Aims: To compare glycaemic control, occurrence of acute complications, and diabetes-specific quality of life in Type 1 diabetic patients (on intensified conventional insulin treatment (ICT)) before and after initiation of CSII.
Methods: One hundred and three patients (58 women) started CSII between October 1995 and April 1999 in our department. The indication for CSII was optimization of metabolic control and improvement of flexibility of life style (OF group) in 60 patients (58%), and prevention of severe hypoglycaemia (HY group) in 43 patients.

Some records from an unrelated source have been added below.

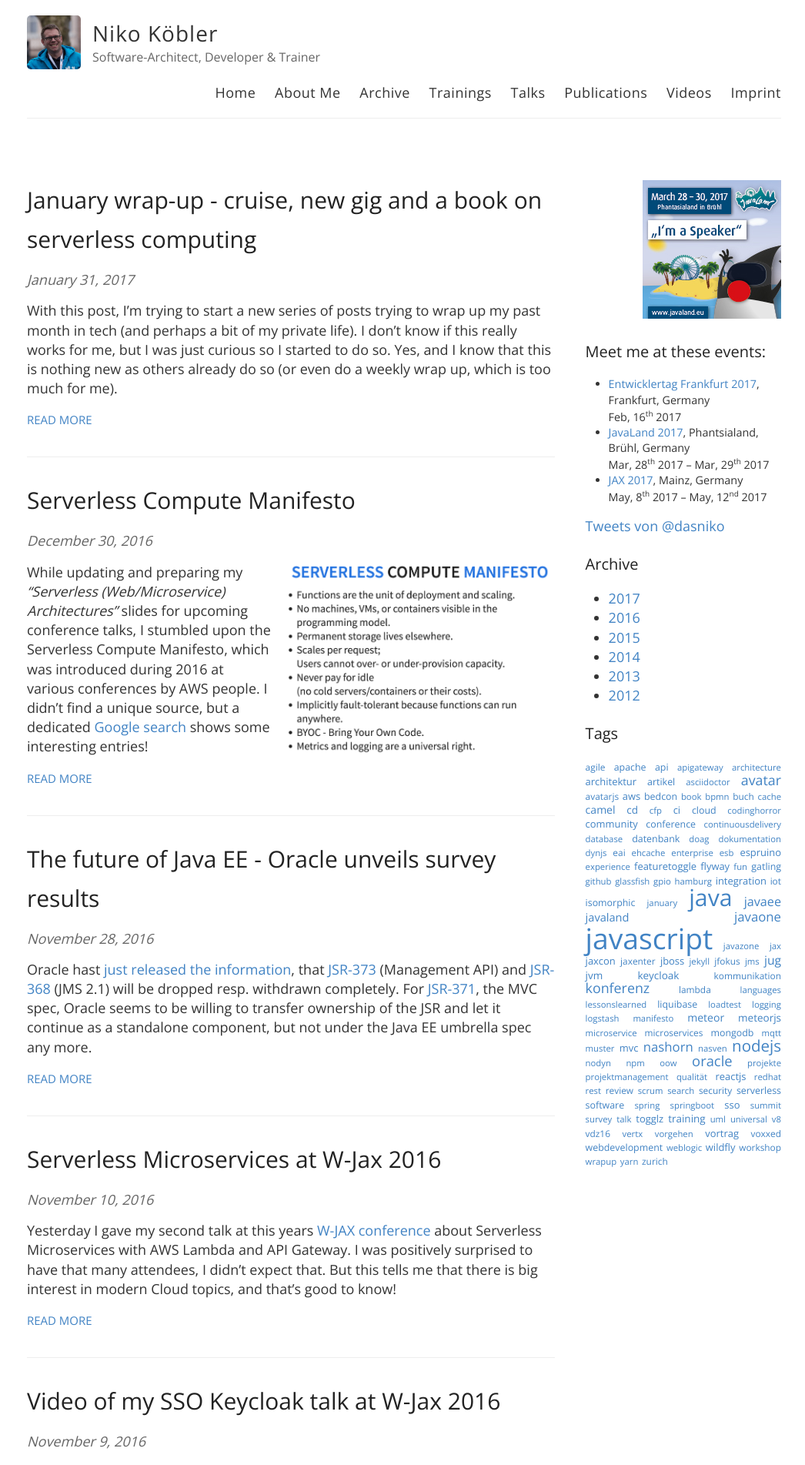
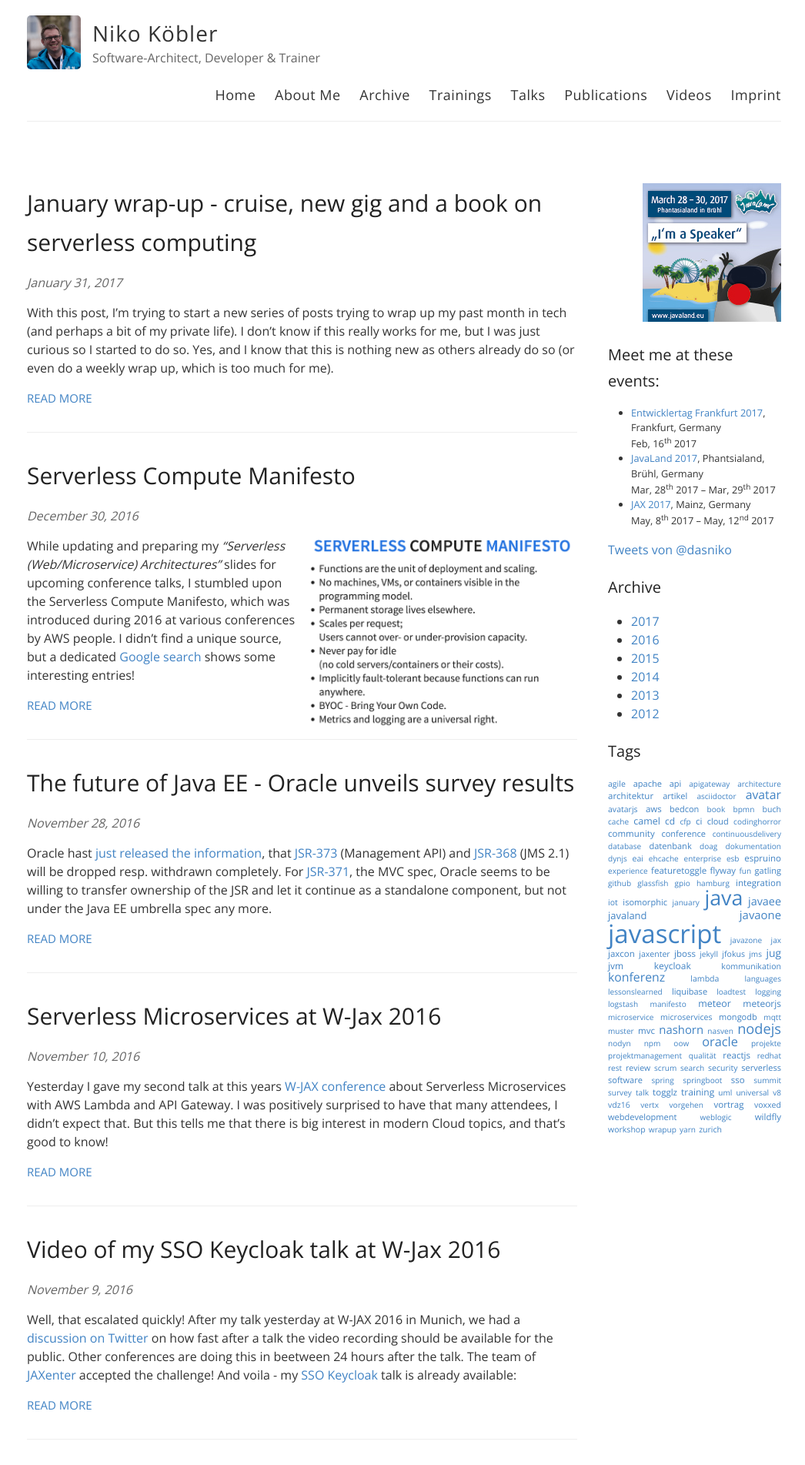
Before and after one commit to dasniko/dasniko.github.io, a Jekyll site: the page built from index.html, in a window 1280 px wide. Shown: the top 1903 px of the page at 77% size, without its empty margins (115-1161 px from the left). Built offline with Jekyll 4.4.1, drawn with Linux system fonts in a browser that asks for light colours; nearby versions of some CDN libraries; comment, search, counter and statistics services are not loaded.

Commit message:
make the font size slightly smaller

```diff
--- a/_sass/_custom.scss
+++ b/_sass/_custom.scss
@@ -1,6 +1,6 @@
 .maincontent {
   float: left;
-  width: 72%;
+  width: 75%;
   padding-right: 20px;
   @include mobile {
     float: none;
@@ -11,7 +11,7 @@
 
 .sidebar {
   float: right;
-  width: 28%;
+  width: 25%;
   margin-top: 30px;
   padding-left: 20px;
   @include mobile {
--- a/style.scss
+++ b/style.scss
@@ -19,7 +19,7 @@
 
 body {
 	background: $white;
-  font: 18px/1.4 $helveticaNeue;
+  font: 16px/1.5 $helveticaNeue;
   font-weight: 300;
   color: $darkGray;
 }
```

Mean age at initiation of CSII was 33 +/- 11 years (OF 33 +/- 10, HY 33 +/- 11 (mean +/- sd)), diabetes duration 18 +/- 9 years (OF 16 +/- 9, HY 20 +/- 9). Three patients stopped CSII, mean duration of CSII of the remaining 100 patients was 1.8 +/- 1.2 years. The occurrence of hypoglycaemia, ketoacidosis and skin abscesses was assessed retrospectively for the 12 months before starting CSII, and recorded continuously during CSII. Quality of life was assessed with a validated, diabetes-specific questionnaire before and after CSII in 50 patients.

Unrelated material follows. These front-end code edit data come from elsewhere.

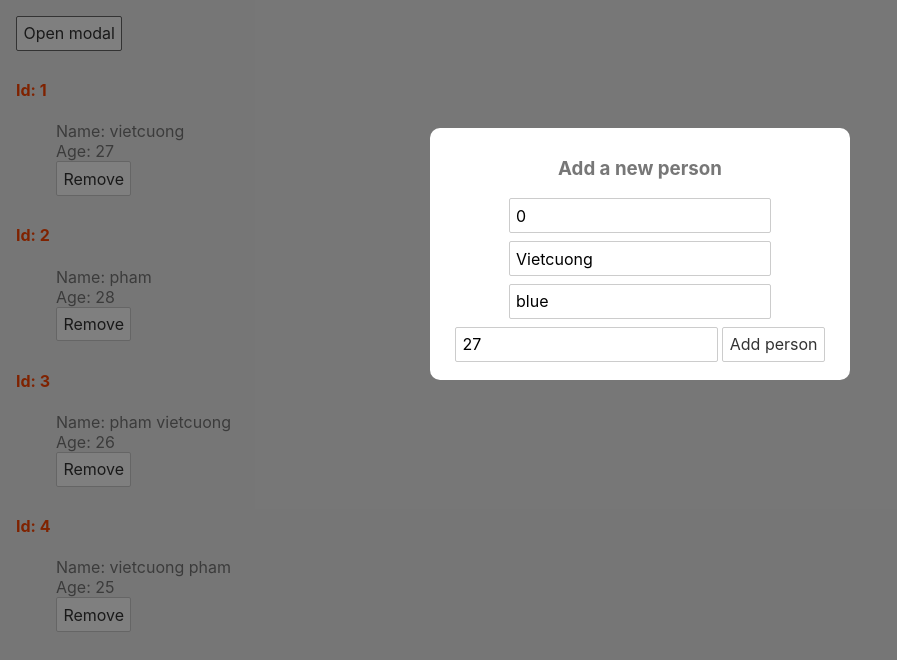
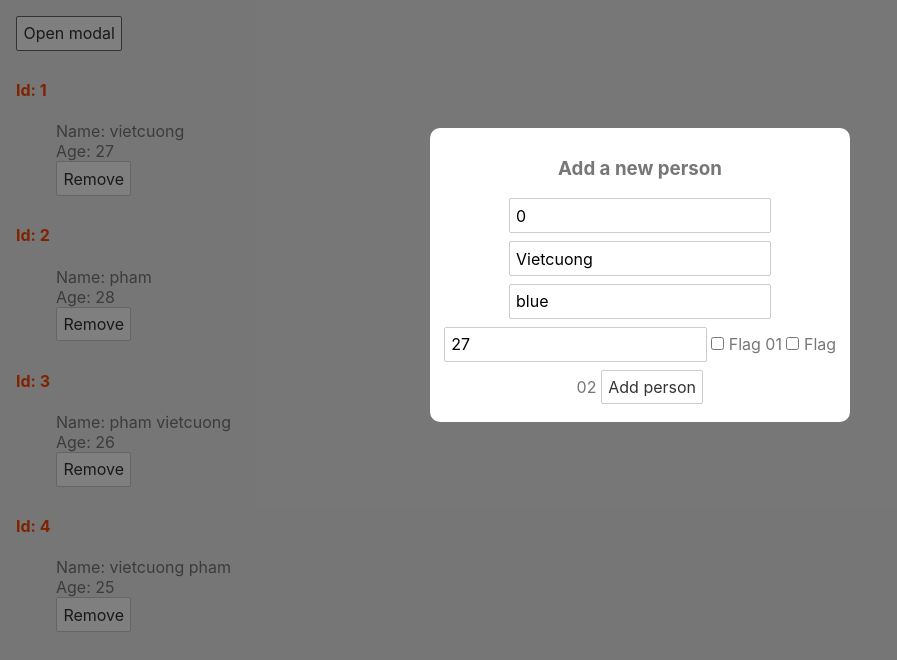
Before and after one commit to vietcuongworldworks/learb-svelte, a Svelte app: page / in a window 1280 px wide. Both pictures are taken after a click on the button "Open modal". Shown: the top 660 px of the page, without its empty margins (0-897 px from the left). Built offline with nearby package versions, Linux system fonts and the light colour scheme.

Commit message:
checkbox by array

```diff
--- a/src/AddPersonForm.svelte
+++ b/src/AddPersonForm.svelte
@@ -4,8 +4,15 @@
     let color = "blue";
     let age = 27;
 
+    let flag1 = false;
+    let flag2 = false;
+
+    let flag = [];
+
     function handleSubmit() {
         console.log(id, name, color, age);
+        console.log(flag1, flag2);
+        console.log(flag);
     }
 </script>
 
@@ -14,6 +21,22 @@
     <input type="text" placeholder="name" bind:value={name} />
     <input type="text" placeholder="color" bind:value={color} />
     <input type="number" placeholder="age" bind:value={age} />
+
+    <input
+        type="checkbox"
+        bind:group={flag}
+        bind:checked={flag1}
+        value="Flag 01"
+    />
+    Flag 01
+    <input
+        type="checkbox"
+        bind:group={flag}
+        bind:checked={flag2}
+        value="Flag 02"
+    />
+    Flag 02
+
     <button>Add person</button>
 </form>
 
```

Results: The incidence of serious hypoglycaemia (any external help) was reduced from 1.23 (OF 0.0; HY 2.93) during ICT to 0.29 cases/patient per year (OF 0.09; HY 0.55) during CSII. The incidence of severe hypoglycaemia (SH) (treated with i.v. glucose or glucagon injection) fell from 0.70 (OF 0.0; SH 1.67) during ICT to 0.06 cases/patient per year (OF 0.02; HY 0.12) during CSII. HbA1c improved from 7.7 +/- 1.1% to 7.2 +/- 1.0% (P < 0.001) (OF 7.8% vs. 7.2%; HY 7.6% vs. 7.2%). During CSII the incidence of abscesses was 0.11 and of ketoacidosis 0.01 cases/patient per year. Quality of life assessments showed significant improvement in all parameters during CSII.
Conclusions: In our cohort of Type 1 diabetic patients, we observed a substantial decrease of hypoglycaemia along with a significant fall of HbA1c. Quality of life on CSII was improved when compared with ICT.